In 1942, Laszlo Molholy-Nagy, photographic innovator, who had taught at the Bauhaus School in Chicago, came to Denton to teach at TSCW. Corpron was placed in charge of Moholy-Nagy's light workshop, and under him, she learned to use a light modulator, any device constructed to distort, refract, or reflect light on objects. In 1944, Gyorgy Kepes, who had been Moholy-Nagy's assistant came to North Texas State University (University of North Texas) to teach. Corpron contacted him, and they met weekly during his stay in Denton to talk about photography. Kepes introduced her to the light box, and she called her resulting work Light Pattern photographs.

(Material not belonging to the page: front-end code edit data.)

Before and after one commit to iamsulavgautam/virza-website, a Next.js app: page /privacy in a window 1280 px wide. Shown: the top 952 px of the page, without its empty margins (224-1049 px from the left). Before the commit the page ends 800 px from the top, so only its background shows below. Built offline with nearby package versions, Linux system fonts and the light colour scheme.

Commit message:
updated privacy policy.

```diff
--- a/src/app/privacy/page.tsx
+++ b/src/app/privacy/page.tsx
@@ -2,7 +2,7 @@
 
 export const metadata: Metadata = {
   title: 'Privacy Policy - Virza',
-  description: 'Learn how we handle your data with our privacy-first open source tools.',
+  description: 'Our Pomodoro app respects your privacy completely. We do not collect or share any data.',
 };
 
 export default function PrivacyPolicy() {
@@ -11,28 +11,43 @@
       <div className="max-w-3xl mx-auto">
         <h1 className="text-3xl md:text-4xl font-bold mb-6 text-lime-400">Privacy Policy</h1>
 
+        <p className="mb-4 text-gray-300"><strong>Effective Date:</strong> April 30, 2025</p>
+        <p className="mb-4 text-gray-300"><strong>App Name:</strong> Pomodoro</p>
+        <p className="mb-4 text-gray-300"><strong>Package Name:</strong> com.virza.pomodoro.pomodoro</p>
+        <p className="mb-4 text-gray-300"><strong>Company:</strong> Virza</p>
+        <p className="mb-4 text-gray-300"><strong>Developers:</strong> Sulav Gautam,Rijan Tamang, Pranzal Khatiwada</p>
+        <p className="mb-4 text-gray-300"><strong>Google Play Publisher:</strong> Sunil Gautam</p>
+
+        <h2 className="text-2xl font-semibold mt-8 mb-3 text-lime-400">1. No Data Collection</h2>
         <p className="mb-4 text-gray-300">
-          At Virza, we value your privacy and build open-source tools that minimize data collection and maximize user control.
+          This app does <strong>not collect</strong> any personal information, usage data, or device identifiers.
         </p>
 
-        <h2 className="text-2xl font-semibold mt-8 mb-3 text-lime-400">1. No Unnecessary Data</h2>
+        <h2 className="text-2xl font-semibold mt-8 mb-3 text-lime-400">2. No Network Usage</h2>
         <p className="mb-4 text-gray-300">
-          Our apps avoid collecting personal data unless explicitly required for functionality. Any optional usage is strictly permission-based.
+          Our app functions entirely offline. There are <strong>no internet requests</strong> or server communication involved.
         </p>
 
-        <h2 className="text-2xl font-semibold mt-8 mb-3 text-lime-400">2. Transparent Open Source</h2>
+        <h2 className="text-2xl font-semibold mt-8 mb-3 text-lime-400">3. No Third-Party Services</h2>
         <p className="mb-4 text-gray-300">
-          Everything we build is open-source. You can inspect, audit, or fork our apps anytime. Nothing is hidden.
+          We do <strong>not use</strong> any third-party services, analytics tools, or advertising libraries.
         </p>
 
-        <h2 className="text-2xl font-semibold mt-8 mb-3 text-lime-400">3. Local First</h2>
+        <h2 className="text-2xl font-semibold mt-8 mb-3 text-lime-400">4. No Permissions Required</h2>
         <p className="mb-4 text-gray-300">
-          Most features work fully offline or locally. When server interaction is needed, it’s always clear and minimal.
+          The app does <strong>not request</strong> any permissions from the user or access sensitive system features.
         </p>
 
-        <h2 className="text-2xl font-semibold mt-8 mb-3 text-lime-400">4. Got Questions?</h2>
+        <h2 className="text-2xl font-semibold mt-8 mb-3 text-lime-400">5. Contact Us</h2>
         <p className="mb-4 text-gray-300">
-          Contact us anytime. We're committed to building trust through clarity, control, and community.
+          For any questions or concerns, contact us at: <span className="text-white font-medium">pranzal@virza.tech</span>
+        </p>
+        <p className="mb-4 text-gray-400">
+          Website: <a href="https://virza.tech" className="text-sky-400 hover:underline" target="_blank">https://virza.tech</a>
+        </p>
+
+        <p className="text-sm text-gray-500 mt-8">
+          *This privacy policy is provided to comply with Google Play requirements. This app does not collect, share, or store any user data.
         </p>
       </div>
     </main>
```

In about 1945 or 1946, Corpron visited Alfred Stieglitz in New York, and he expressed interest in giving Corpron an exhibition. However, he became ill and died before that could take place.

Corpron had a on-person exhibit at the Dallas museum of Fine Arts in 1948 and was invited to send photographs to the Abstraction of Photograph Exhibition in the Museum of Modern Art in 1952. After exhibiting her work at the Art Institute of Chicago in 1953, Corpron became discouraged when "no one paid attention to that show." Then because of health problems, Corpron gave up photography and devoted herself to teaching until her retirement in 1968.

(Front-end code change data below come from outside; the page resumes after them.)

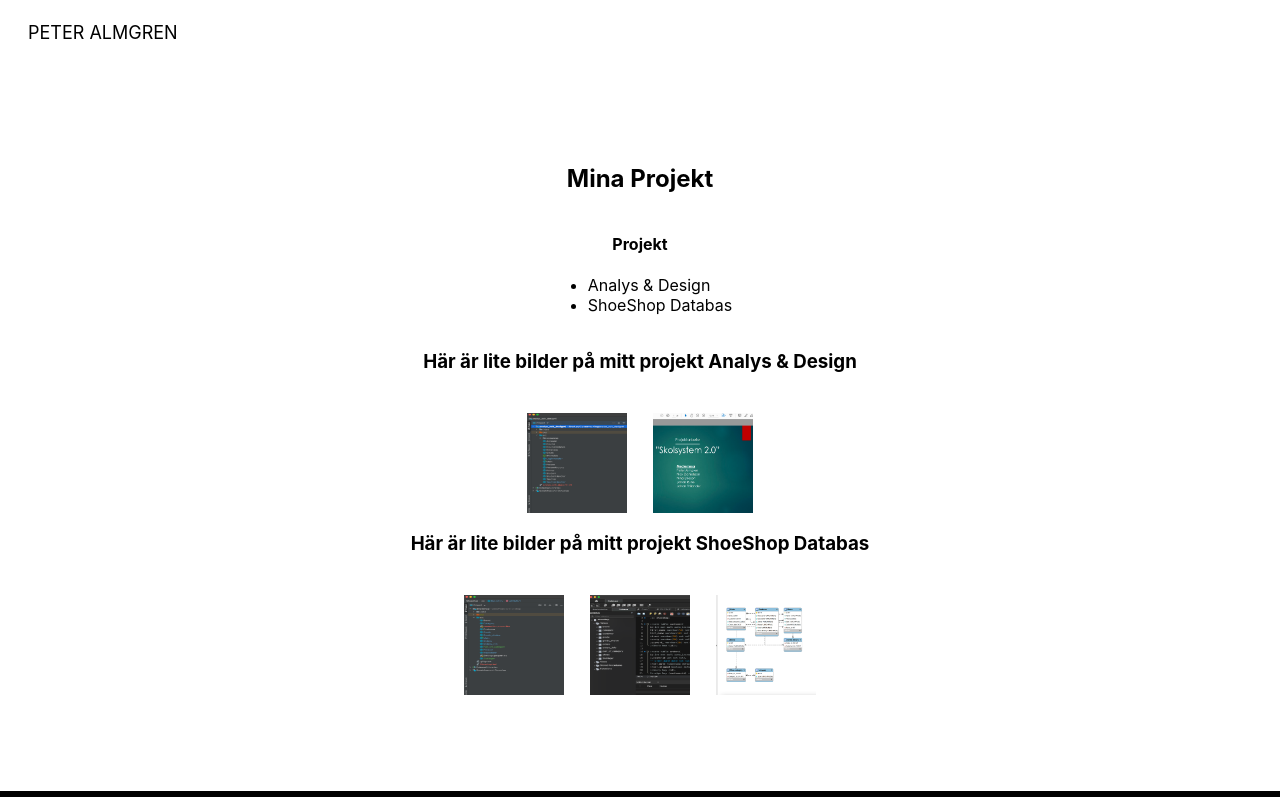
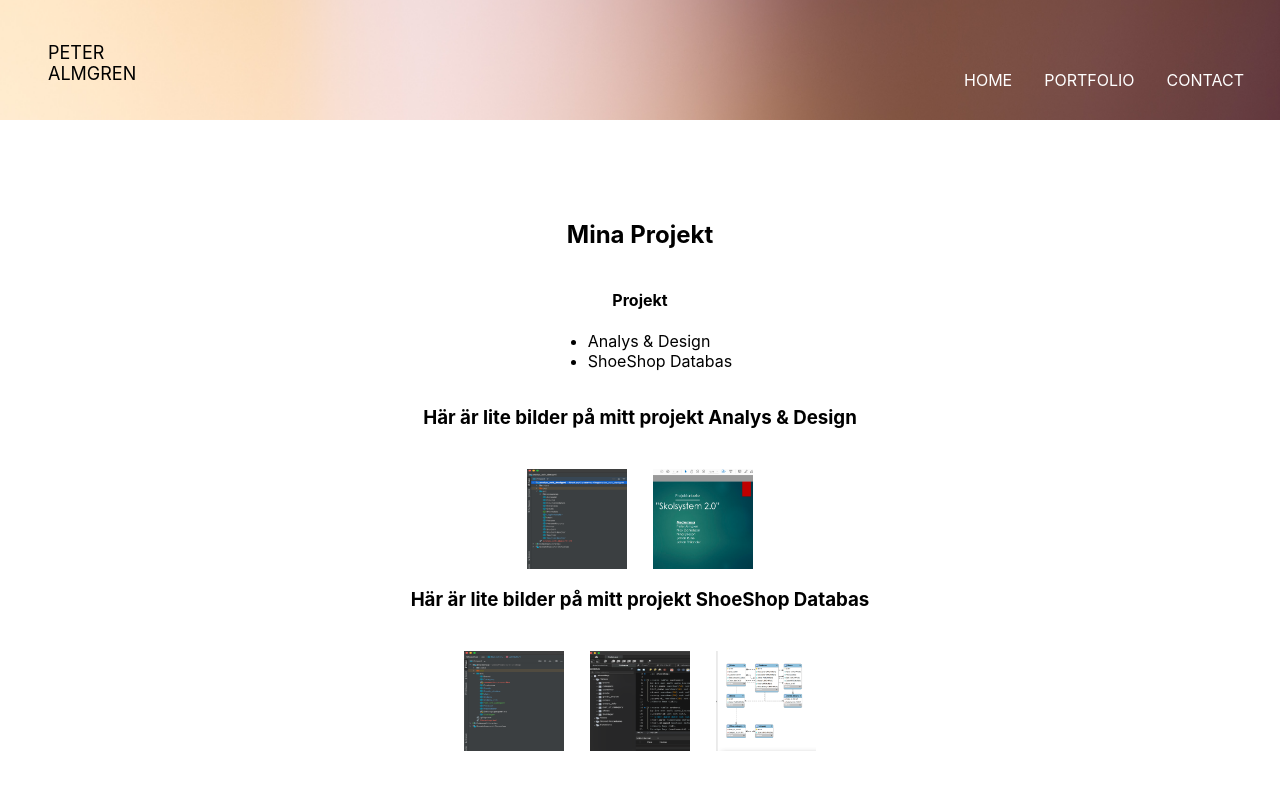
Before and after one commit to peteralmgren/myPortfolio, a plain HTML site: page portfolio.html in a window 1280 px wide. Shown: the top 797 px of the page. Drawn offline with Linux system fonts and the light colour scheme.

Commit message:
Update portfolio.html

```diff
--- a/portfolio.html
+++ b/portfolio.html
@@ -17,14 +17,18 @@
   </head>
 
   <body>
-    <nav class="navbar">
-      <p>Peter Almgren</p>
-      <div class="right-menu">
-        <a href="index.html">Home</a>
-        <a href="portfolio.html">Portfolio</a>
-        <a href="contact.html">Contact</a>
+    <div class="bg-img">
+      <div class="container">
+        <div class="navbar">
+        <p>Peter Almgren</p>
+        <div class="right-menu">
+          <a href="index.html">Home</a>
+          <a href="portfolio.html">Portfolio</a>
+          <a href="contact.html">Contact</a>
+        </div>
+        </div>
       </div>
-    </nav>
+    </div>
     <section class="presentation-portfolio">
       <div class="container">
         <h1 id="rubrik-projekt">Mina Projekt</h1>
```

Her work was seldom exhibited until 1975 when her work was accepted into Women of Photography: A Historical Survey at the San Francisco Museum of Art. In 1977, she had a one-woman exhibit at Marcuse Pfiefer Gallery in New York City. In 1980, a retrospective of her life's work was exhibited at the Amon Carter Museum in Ft. Worth. Gyorgy Kepes wrote in the foreword to the Amon Carter exhibition catalog, "She graciously considered me her teacher, but that was a misnomer for my role. She hardly needed my guidance, or anybody's."

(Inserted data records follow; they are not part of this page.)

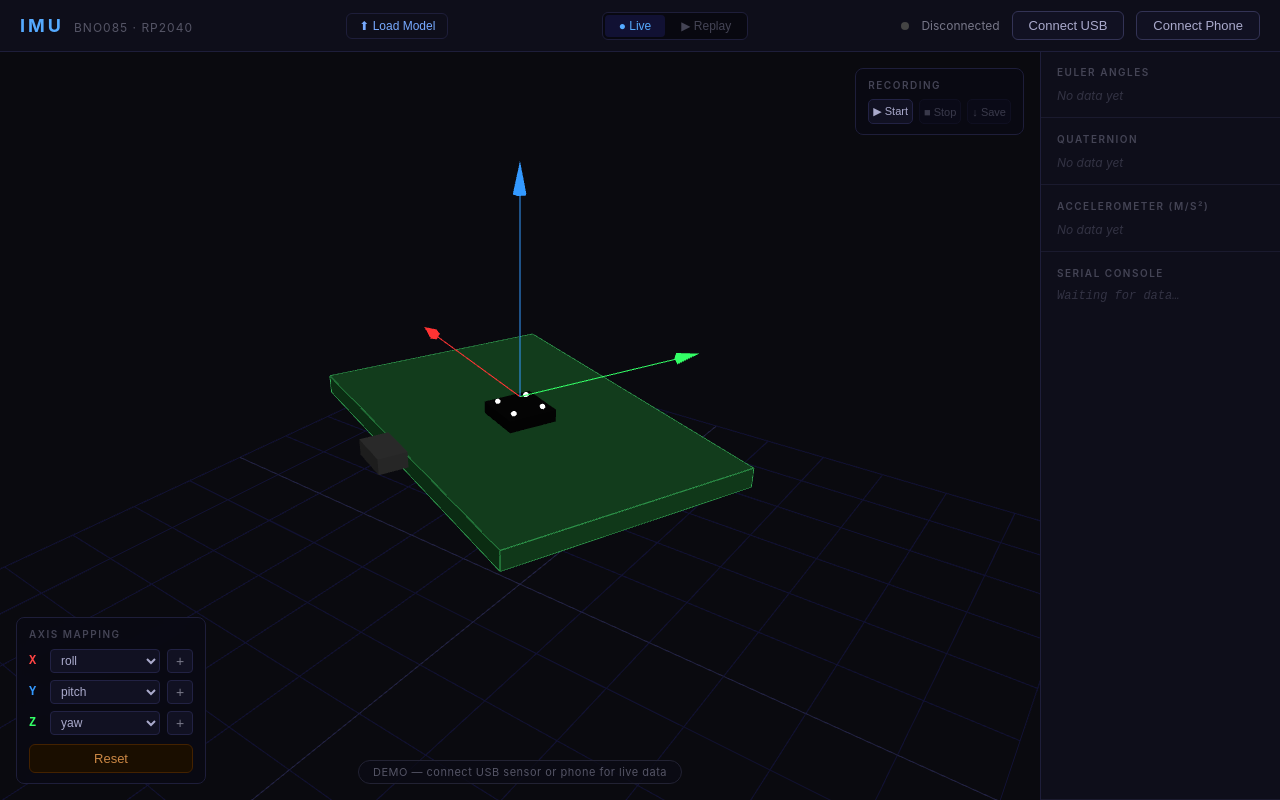
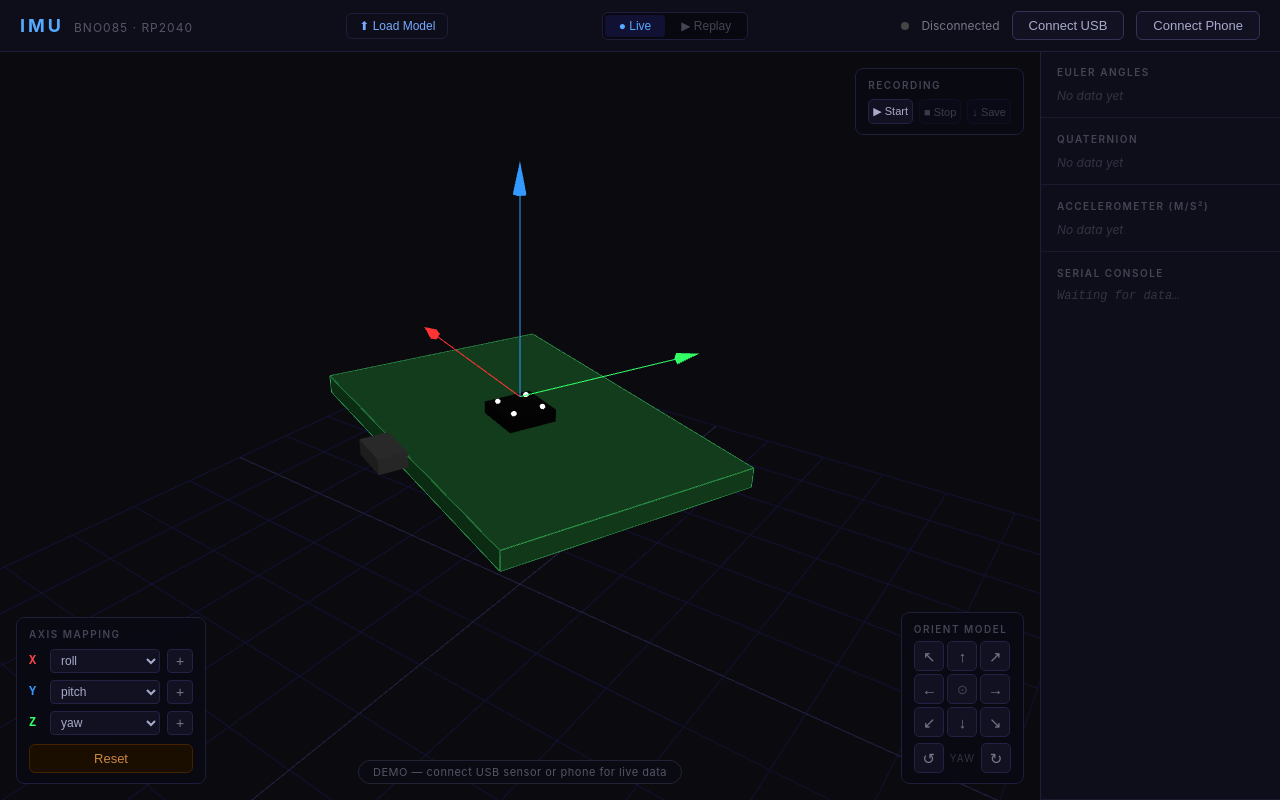
Before and after one commit to tlosanti/laser-tilt-sensor, a React (Vite) app: page / in a window 1280 px wide. Built offline with nearby package versions, Linux system fonts and the light colour scheme.

Commit message:
Added some features, also fixed some bugs

```diff
--- a/src/App.css
+++ b/src/App.css
@@ -341,3 +341,97 @@
   background: #222244;
   border-radius: 2px;
 }
+
+/* ── Zero button ─────────────────────────────────── */
+.zero-btn {
+  padding: 6px 14px;
+  border-radius: 6px;
+  border: 1px solid #2a4a2a;
+  background: #0a1a0a;
+  color: #4c4;
+  font-size: 13px;
+  cursor: pointer;
+  transition: all 0.15s;
+}
+.zero-btn:hover {
+  background: #112211;
+  border-color: #4c4;
+  color: #6f6;
+}
+
+/* ── Mount orientation panel ─────────────────────── */
+.mount-panel {
+  position: absolute;
+  bottom: 16px;
+  right: 16px;
+  background: rgba(10, 10, 20, 0.88);
+  border: 1px solid #1e1e3a;
+  border-radius: 8px;
+  padding: 10px 12px;
+  backdrop-filter: blur(6px);
+  display: flex;
+  flex-direction: column;
+  gap: 6px;
+  align-items: center;
+}
+
+.mount-title {
+  font-size: 10px;
+  font-weight: 600;
+  letter-spacing: 1.5px;
+  text-transform: uppercase;
+  color: #445;
+  align-self: flex-start;
+}
+
+.mount-grid {
+  display: grid;
+  grid-template-columns: repeat(3, 30px);
+  gap: 3px;
+}
+
+.mount-dir-btn {
+  width: 30px;
+  height: 30px;
+  border-radius: 5px;
+  border: 1px solid #222244;
+  background: #111122;
+  color: #778;
+  font-size: 15px;
+  line-height: 1;
+  cursor: pointer;
+  transition: all 0.1s;
+  display: flex;
+  align-items: center;
+  justify-content: center;
+}
+.mount-dir-btn:hover {
+  border-color: #5af;
+  color: #5af;
+  background: #0d0d22;
+}
+.mount-dir-btn:active {
+  background: #111133;
+}
+.mount-reset {
+  color: #445;
+  font-size: 13px;
+}
+.mount-reset:hover {
+  border-color: #f66;
+  color: #f66;
+}
+
+.mount-yaw {
+  display: flex;
+  align-items: center;
+  gap: 6px;
+  width: 100%;
+  justify-content: center;
+}
+.mount-yaw-label {
+  font-size: 10px;
+  color: #334;
+  letter-spacing: 1px;
+  text-transform: uppercase;
+}
--- a/src/App.jsx
+++ b/src/App.jsx
@@ -12,6 +12,28 @@ import './App.css'
 const DEG = v => typeof v === 'number' ? v.toFixed(1) : '—'
 const FIX = v => typeof v === 'number' ? v.toFixed(4) : '—'
 
+// ── Quaternion helpers (no Three.js dep needed in App) ────────
+const S2 = Math.SQRT2
+const quatMul = (a, b) => ({
+  w: a.w*b.w - a.x*b.x - a.y*b.y - a.z*b.z,
+  x: a.w*b.x + a.x*b.w + a.y*b.z - a.z*b.y,
+  y: a.w*b.y - a.x*b.z + a.y*b.w + a.z*b.x,
+  z: a.w*b.z + a.x*b.y - a.y*b.x + a.z*b.w,
+})
+const axisAngleQ = (ax, ay, az, deg) => {
+  const r = deg * Math.PI / 360
+  const s = Math.sin(r)
+  return { x: ax*s, y: ay*s, z: az*s, w: Math.cos(r) }
+}
+const IDENTITY_Q = { x: 0, y: 0, z: 0, w: 1 }
+
+// 45° mount steps — pre-multiply = world-space rotation
+const MOUNT_DIRS = [
+  ['↖', 1/S2, 0, -1/S2], ['↑', 1, 0, 0],      ['↗', 1/S2, 0, 1/S2],
+  ['←', 0, 0, -1],        [null, 0, 0, 0],      ['→', 0, 0, 1],
+  ['↙',-1/S2, 0,-1/S2],  ['↓',-1, 0, 0],       ['↘',-1/S2, 0, 1/S2],
+]
+
 export default function App() {
   const [mode, setMode]         = useState('live')
   const [rotation, setRotation] = useState({ type: 'demo', y: 0 })
@@ -22,27 +44,43 @@ export default function App() {
   useEffect(() => { axisMapRef.current = axisMap }, [axisMap])
 
   const offsetRef    = useRef({ pitch: 0, roll: 0, yaw: 0 })
+  const latestEulerRef = useRef({ pitch: 0, roll: 0, yaw: 0 })
+  const [mountQuat, setMountQuat] = useState(IDENTITY_Q)
   const demoRef      = useRef(null)
   const demoAngle    = useRef(0)
   const modeRef      = useRef('live')
   useEffect(() => { modeRef.current = mode }, [mode])
 
-  const sceneRef     = useRef(null)
-  const fileInputRef = useRef(null)
+  const sceneRef          = useRef(null)
+  const fileInputRef      = useRef(null)
   const [modelName, setModelName] = useState(null)
+  const phoneModelRef     = useRef(false) // true when we auto-loaded the phone model
 
   const handleModelFile = useCallback((e) => {
     const file = e.target.files[0]
     if (!file) return
     sceneRef.current?.loadModel(file)
     setModelName(file.name)
+    phoneModelRef.current = false // user took manual control
     e.target.value = ''
   }, [])
 
   const handleClearModel = useCallback(() => {
     sceneRef.current?.clearModel()
     setModelName(null)
+    phoneModelRef.current = false
   }, [])
+
+  const handleZero = useCallback(() => {
+    offsetRef.current = { ...latestEulerRef.current }
+  }, [])
+
+  const rotateMountBy = useCallback((ax, ay, az, deg) => {
+    const delta = axisAngleQ(ax, ay, az, deg)
+    setMountQuat(prev => quatMul(delta, prev)) // pre-multiply = world-space
+  }, [])
+
+  const resetMount = useCallback(() => setMountQuat(IDENTITY_Q), [])
 
   // ── Recording ────────────────────────────────────────────────
   const [recState, setRecState] = useState({ recording: false, hasData: false })
@@ -125,7 +163,16 @@ export default function App() {
     if (modeRef.current === 'replay') return
     setLatest(data)
     if (data.type === 'csv') {
+      latestEulerRef.current = data.euler
       clearInterval(demoRef.current)
+      if (data.source === 'phone') {
+        const zeroed = {
+          pitch: data.euler.pitch - offsetRef.current.pitch,
+          roll:  data.euler.roll  - offsetRef.current.roll,
+          yaw:   data.euler.yaw   - offsetRef.current.yaw,
+        }
+        setRotation(applyAxisMap(zeroed, axisMapRef.current))
+      } else {
         if (data.trigger) offsetRef.current = { ...data.euler }
         const zeroed = {
           pitch: data.euler.pitch - offsetRef.current.pitch,
@@ -133,6 +180,7 @@ export default function App() {
           yaw:   data.euler.yaw   - offsetRef.current.yaw,
         }
         setRotation(applyAxisMap(zeroed, axisMapRef.current))
+      }
       if (recordingRef.current) {
         const t = Math.round(performance.now() - recStartTimeRef.current)
         recRowsRef.current.push({
@@ -159,6 +207,25 @@ export default function App() {
     connect: wsConnect,
     disconnect: wsDisconnect,
   } = useWebSocket(onData)
+
+  // Switch to iPhone model when phone connects; restore default on disconnect
+  // useEffect(() => {
+  //   if (phoneConnected) {
+  //     fetch('/iPhone_15_Pro.stl')
+  //       .then(r => r.ok ? r.blob() : Promise.reject())
+  //       .then(blob => {
+  //         const file = new File([blob], 'iPhone_15_Pro.stl')
+  //         sceneRef.current?.loadModel(file)
+  //         setModelName('iPhone (phone mode)')
+  //         phoneModelRef.current = true
+  //       })
+  //       .catch(() => {})
+  //   } else if (phoneModelRef.current) {
+  //     sceneRef.current?.clearModel()
+  //     setModelName(null)
+  //     phoneModelRef.current = false
+  //   }
+  // }, [phoneConnected])
 
   const handleConnect = () => {
     if (connected) {
@@ -238,6 +305,9 @@ export default function App() {
         <div className="header-right">
           {error && <span className="error-badge">{error}</span>}
           {mode === 'live' && csv?.trigger && <span className="trigger-badge">● ZERO</span>}
+          {mode === 'live' && (connected || wsConnected) && (
+            <button className="zero-btn" onClick={handleZero} title="Zero current orientation">⊙ Zero</button>
+          )}
           {mode === 'live' && (
             <>
               <div className={`status-dot ${connected ? 'connected' : 'disconnected'}`} />
@@ -264,7 +334,7 @@ export default function App() {
 
       <div className="main">
         <div className="scene-area">
-          <SensorScene rotation={rotation} ref={sceneRef} />
+          <SensorScene rotation={rotation} mountQuat={mountQuat} ref={sceneRef} />
           <AxisMapPanel axisMap={axisMap} onChange={setAxisMap} />
 
           {mode === 'live' && (
@@ -281,6 +351,22 @@ export default function App() {
           {mode === 'live' && !connected && !wsConnected && (
             <div className="demo-badge">DEMO — connect USB sensor or phone for live data</div>
           )}
+
+          <div className="mount-panel">
+            <div className="mount-title">Orient Model</div>
+            <div className="mount-grid">
+              {MOUNT_DIRS.map(([lbl, ax, ay, az], i) =>
+                lbl
+                  ? <button key={i} className="mount-dir-btn" onClick={() => rotateMountBy(ax, ay, az, 45)}>{lbl}</button>
+                  : <button key={i} className="mount-dir-btn mount-reset" onClick={resetMount} title="Reset orientation">⊙</button>
+              )}
+            </div>
+            <div className="mount-yaw">
+              <button className="mount-dir-btn" onClick={() => rotateMountBy(0, 1, 0, -45)}>↺</button>
+              <span className="mount-yaw-label">Yaw</span>
+              <button className="mount-dir-btn" onClick={() => rotateMountBy(0, 1, 0,  45)}>↻</button>
+            </div>
+          </div>
         </div>
 
         <aside className="sidebar">
--- a/src/useWebSocket.js
+++ b/src/useWebSocket.js
@@ -1,21 +1,4 @@
 import { useState, useRef, useCallback, useEffect } from 'react'
-
-function quatToEuler(q) {
-  const { w, x, y, z } = q
-  const rad2deg = 180 / Math.PI
-
-  // ZXY intrinsic decomposition — asin on pitch (middle axis X),
-  // atan2 on roll and yaw so roll gets full [-180,180] range
-  const pitch = Math.asin(Math.max(-1, Math.min(1, 2 * (y * z + w * x)))) * rad2deg
-  const roll  = Math.atan2(2 * (w * y - x * z), 1 - 2 * (x * x + y * y)) * rad2deg
-  const yaw   = Math.atan2(2 * (w * z - x * y), 1 - 2 * (x * x + z * z)) * rad2deg
-
-  return {
-    pitch,
-    roll,
-    yaw: ((yaw % 360) + 360) % 360,
-  }
-}
 
 export function useWebSocket(onData) {
   const [connected, setConnected] = useState(false)
@@ -48,12 +31,13 @@ export function useWebSocket(onData) {
         const quat = quaternion
           ? { w: quaternion.w, x: quaternion.x, y: quaternion.y, z: quaternion.z }
           : { w: 1, x: 0, y: 0, z: 0 }
-        const euler = quaternion
-          ? quatToEuler(quat)
-          : { pitch: beta || 0, roll: gamma || 0, yaw: alpha || 0 }
+        // Use the phone's own Euler angles directly — they match what the phone displays
+        // and avoid a lossy quatToEuler round-trip that amplifies singularities
+        const euler = { pitch: beta || 0, roll: gamma || 0, yaw: alpha || 0 }
 
         const data = {
           type: 'csv',
+          source: 'phone',
           timestamp: Math.round(timestamp),
           accel: { x: 0, y: 0, z: 0 },
           quat,
--- a/vite.config.js
+++ b/vite.config.js
@@ -6,9 +6,10 @@ import { resolve } from 'path'
 
 export default defineConfig({
   plugins: [react(), basicSsl(), wsRelayPlugin()],
+  publicDir: 'models',
   server: {
     host: true,
-    port: 5174,
+    port: 5174,       // also referenced in .claude/launch.json — keep in sync
     strictPort: true,
   },
   build: {
```
Also changed, not shown: phone.html (+86 -6 lines), src/SensorScene.jsx (+18 -7 lines), 1 other file (tests, documents, lock files or other folders). Lines whose indentation alone changed are shown as unchanged.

Ms. Corpron divided her body of work into categories. The first was the Nature Studies, but she moved on from these to more experimental work. Next were the Light Drawings, Light Patterns, Light Follows Form, Space Compositions, and finally Fluid Light Designs.

According to Susan kae Grant of Texas Woman's University, "Given the historical significance and excellence of her photographic imagery, Carlotta Corpron is an important contributor to the myth and reality of Texas women."

Nature Dancer
Nature Dancer, 1944
Courtesy of Dr. David and Julie Ostransky

Eggs Reflected and Multiplied
Eggs Reflected and Multiplied, 1948
Courtesy of PDNB, Burt and Missy Finger

page last updated 7/13/2017 3:24 PM